Packing Toddler SnacksBy Kalena Langford on 26 Jan 2019
Plane travel is great if you decide it’s going to be. More specifically, plane travel with babies or young children can be great if you choose to be of that mindset. That’s not to say things can’t and won’t go wrong. There’s a really good chance they will. But I’ve found that deciding ahead of time to deal with challenges as they come as happily as possible is the best approach for traveling in general.
The above being said, preparations should most certainly still be made for traveling with little ones. Each family has different things that will work best for them, but I’m pretty sure that snacks make the list for everyone.
A few of our favorite snacks for airplane travel are: Beechnut Fruit & Oat bars, mini Larabars (Cashew Cookie and Apple Pie are our most frequently purchased flavors), applesauce or other pouches, Annie’s cheese bunnies, graham crackers, and Annie’s fruit snacks. I also sometimes like to have a container of Puffs on hand. It can be a bit bulky, but it fits nicely in the bottle part of my diaper bag and is something my toddler can easily hold and feed himself without making a huge mess. It also tends to keep him busy for a while (versus say eating a packet of fruit snacks fairly quickly).
And a few different ways to pack them safely are: a small bag in my diaper bag, a divided plastic jewelry/bead container, or in a separate compartment (or bag) in my son’s backpack.
To briefly expound on each of these methods…
My most frequently used method for travel, in general, is the bag in bag. I typically keep a good selection of small zip up bags from the dollar section at Target. I keep toys in one (for more info on that, see this post), sometimes some of my stuff in one, and snacks in one. It keeps things organized and easily accessible. Typically, the only other stuff floating around in my bag is diapers and wipes and maybe a change of clothes.
When my son was 18 months old, we flew to the Big Island for a wonderful vacation. Getting to Hawaii isn’t a quick trip, and on top of that, one of the legs we booked was from Houston to Oahu…an EIGHT HOUR flight. This lengthy of a flight was a first for us with a child, so I tried to really be prepared especially since the iPad was hit and miss as far as entertainment goes for him at that point. One thing I probably almost overdid was preparing snacks. That was just what he was really into, so I wanted to have a lot of options ready. So I bought a jewelry/bead organizer at a craft store and filled it up with all sorts of things (some ideas: graham crackers, yogurt melts, cheese, grapes, carrots, cheese or peanut butter crackers, pretzels). It was a huge hit for him! He loved getting to pick out different things to try. It kept him busy and entertained for quite a while off and on.
I will say, though, that we traveled to Hawaii again this past December, and I didn’t feel like it was worth making a big box like that again. He’s just a little more advanced in what he eats and is entertained by. So, I’d recommend this type of snack carry for kids maybe 2 and under taking the child and their interests into consideration.

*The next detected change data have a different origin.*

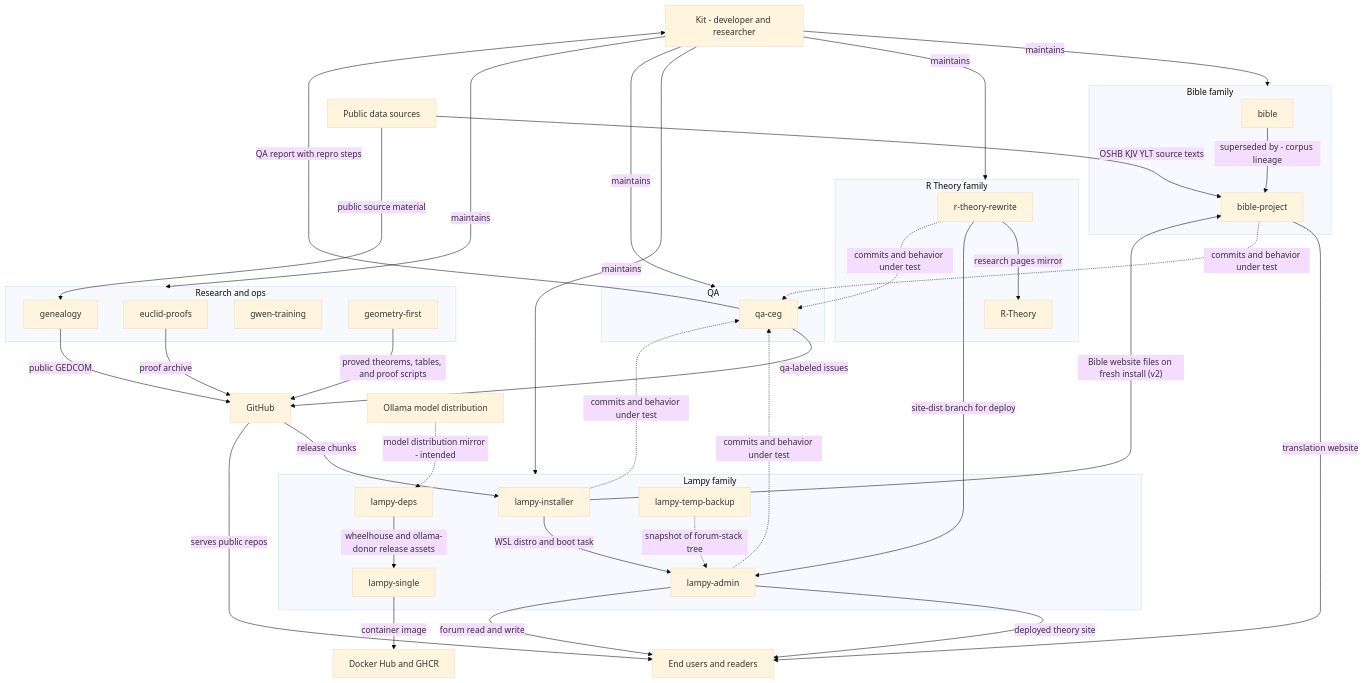
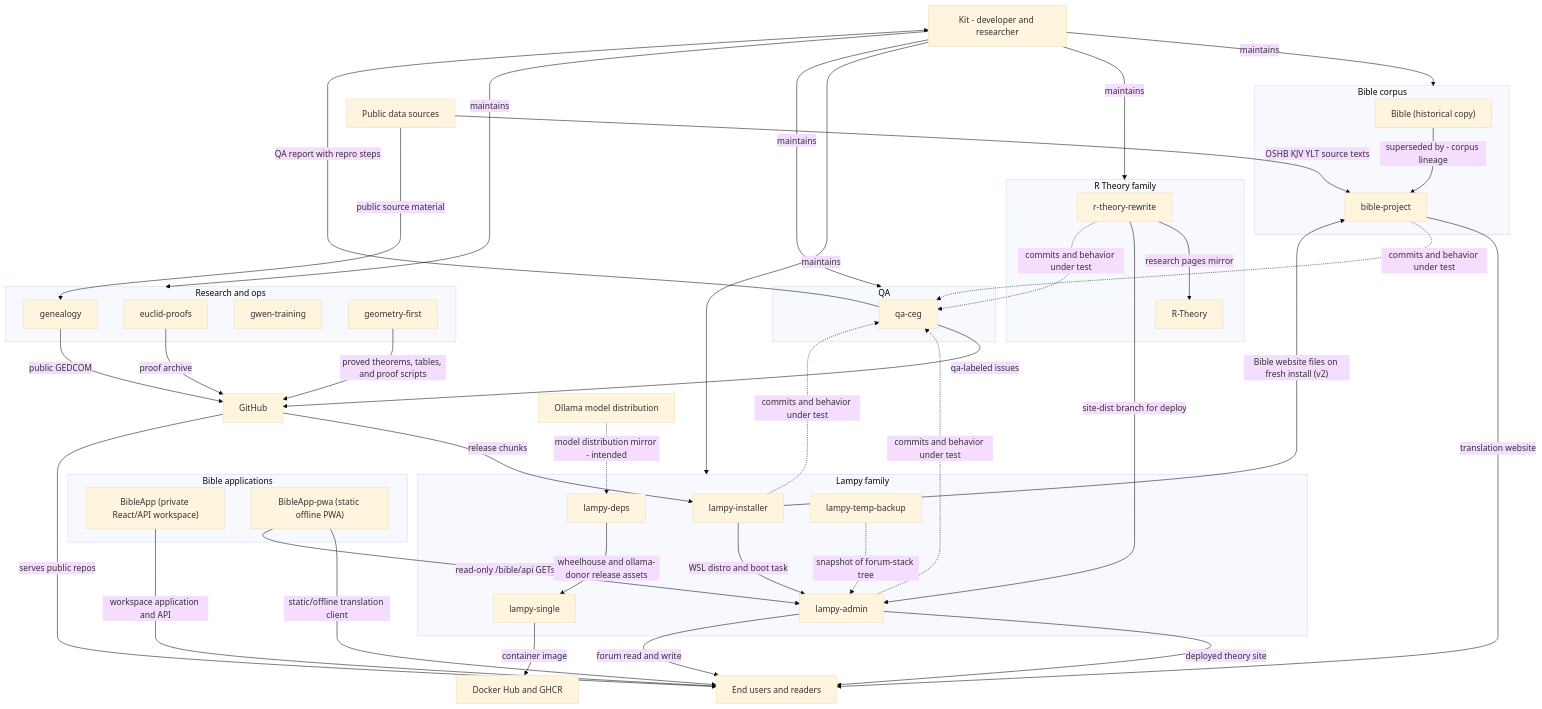
Before and after one commit to kitcosby/cosbykit-afk: the first of 2 diagrams in docs/system.md, drawn with Mermaid (base theme). The commit also changed other lines of this file and 1 other file, not shown here.

First line of the commit message:
Update app and backup architecture audit (#2)

````diff
--- a/docs/system.md
+++ b/docs/system.md
@@ -26,71 +28,78 @@
 ```mermaid
 flowchart TB
     Kit["Kit - developer and researcher"]
     Readers["End users and readers"]
     GH["GitHub"]
     DH["Docker Hub and GHCR"]
     SRC["Public data sources"]
     OLL["Ollama model distribution"]
 
-    subgraph BIBLEFAM["Bible family"]
-        bible["bible"]
+    subgraph BIBLEFAM["Bible corpus"]
+        bible["Bible (historical copy)"]
         bibleproj["bible-project"]
+    end
+    subgraph BIBLEAPPS["Bible applications"]
+        bibleapp["BibleApp (private React/API workspace)"]
+        byotpwa["BibleApp-pwa (static offline PWA)"]
     end
     subgraph RTFAM["R Theory family"]
         rtrewrite["r-theory-rewrite"]
         rtheory["R-Theory"]
     end
     subgraph LAMPYFAM["Lampy family"]
         installer["lampy-installer"]
         admin["lampy-admin"]
         single["lampy-single"]
         deps["lampy-deps"]
         tempbackup["lampy-temp-backup"]
     end
     subgraph QAFAM["QA"]
         qaceg["qa-ceg"]
     end
     subgraph RESFAM["Research and ops"]
         euclid["euclid-proofs"]
         genealogy["genealogy"]
         gwentrain["gwen-training"]
         geofirst["geometry-first"]
     end
 
     Kit -->|"maintains"| BIBLEFAM
     Kit -->|"maintains"| RTFAM
     Kit -->|"maintains"| LAMPYFAM
     Kit -->|"maintains"| QAFAM
     Kit -->|"maintains"| RESFAM
 
     SRC -->|"OSHB KJV YLT source texts"| bibleproj
     SRC -->|"public source material"| genealogy
 
     bible -->|"superseded by - corpus lineage"| bibleproj
     bibleproj -->|"translation website"| Readers
+    bibleapp -->|"workspace application and API"| Readers
+    byotpwa -->|"static/offline translation client"| Readers
+    byotpwa -->|"read-only /bible/api GETs"| admin
     installer -->|"Bible website files on fresh install (v2)"| bibleproj
     geofirst -->|"proved theorems, tables, and proof scripts"| GH
 
     rtrewrite -->|"research pages mirror"| rtheory
     rtrewrite -->|"site-dist branch for deploy"| admin
     admin -->|"deployed theory site"| Readers
     admin -->|"forum read and write"| Readers
 
     GH -->|"release chunks"| installer
     installer -->|"WSL distro and boot task"| admin
     single -->|"container image"| DH
     deps -->|"wheelhouse and ollama-donor release assets"| single
     OLL -.->|"model distribution mirror - intended"| deps
     tempbackup -.->|"snapshot of forum-stack tree"| admin
 
     qaceg -->|"qa-labeled issues"| GH
     qaceg -->|"QA report with repro steps"| Kit
     rtrewrite -.->|"commits and behavior under test"| qaceg
     bibleproj -.->|"commits and behavior under test"| qaceg
     admin -.->|"commits and behavior under test"| qaceg
     installer -.->|"commits and behavior under test"| qaceg
 
     euclid -->|"proof archive"| GH
     genealogy -->|"public GEDCOM"| GH
     GH -->|"serves public repos"| Readers
 ```
````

Something I actually haven’t done yet is pack my son’s snacks in his own bag. But I feel like I’ll probably be doing that soon since he has a little sis on the way and I tend to like things organized and separate when possible. He’s also more capable and willing to keep up with some of his own stuff. I purchased this backpack for him for Christmas, and I love it so much. We haven’t got to use it a whole lot yet, but it has so much potential for organization. There’s multiple compartments (without having too many) that are very easily accessible since the bag opens flat. This backpack isn’t the least expensive on the market by any means, but it’s made well by a small business (which I love to support) and can grow with him (so it will last a long time). Obviously, an alternative to a built in compartment in his bag would be a separate small bag like I do in my own. But I like the idea of built-in places in his bag so that if he gets into it on his own, he doesn’t lose a loose bag.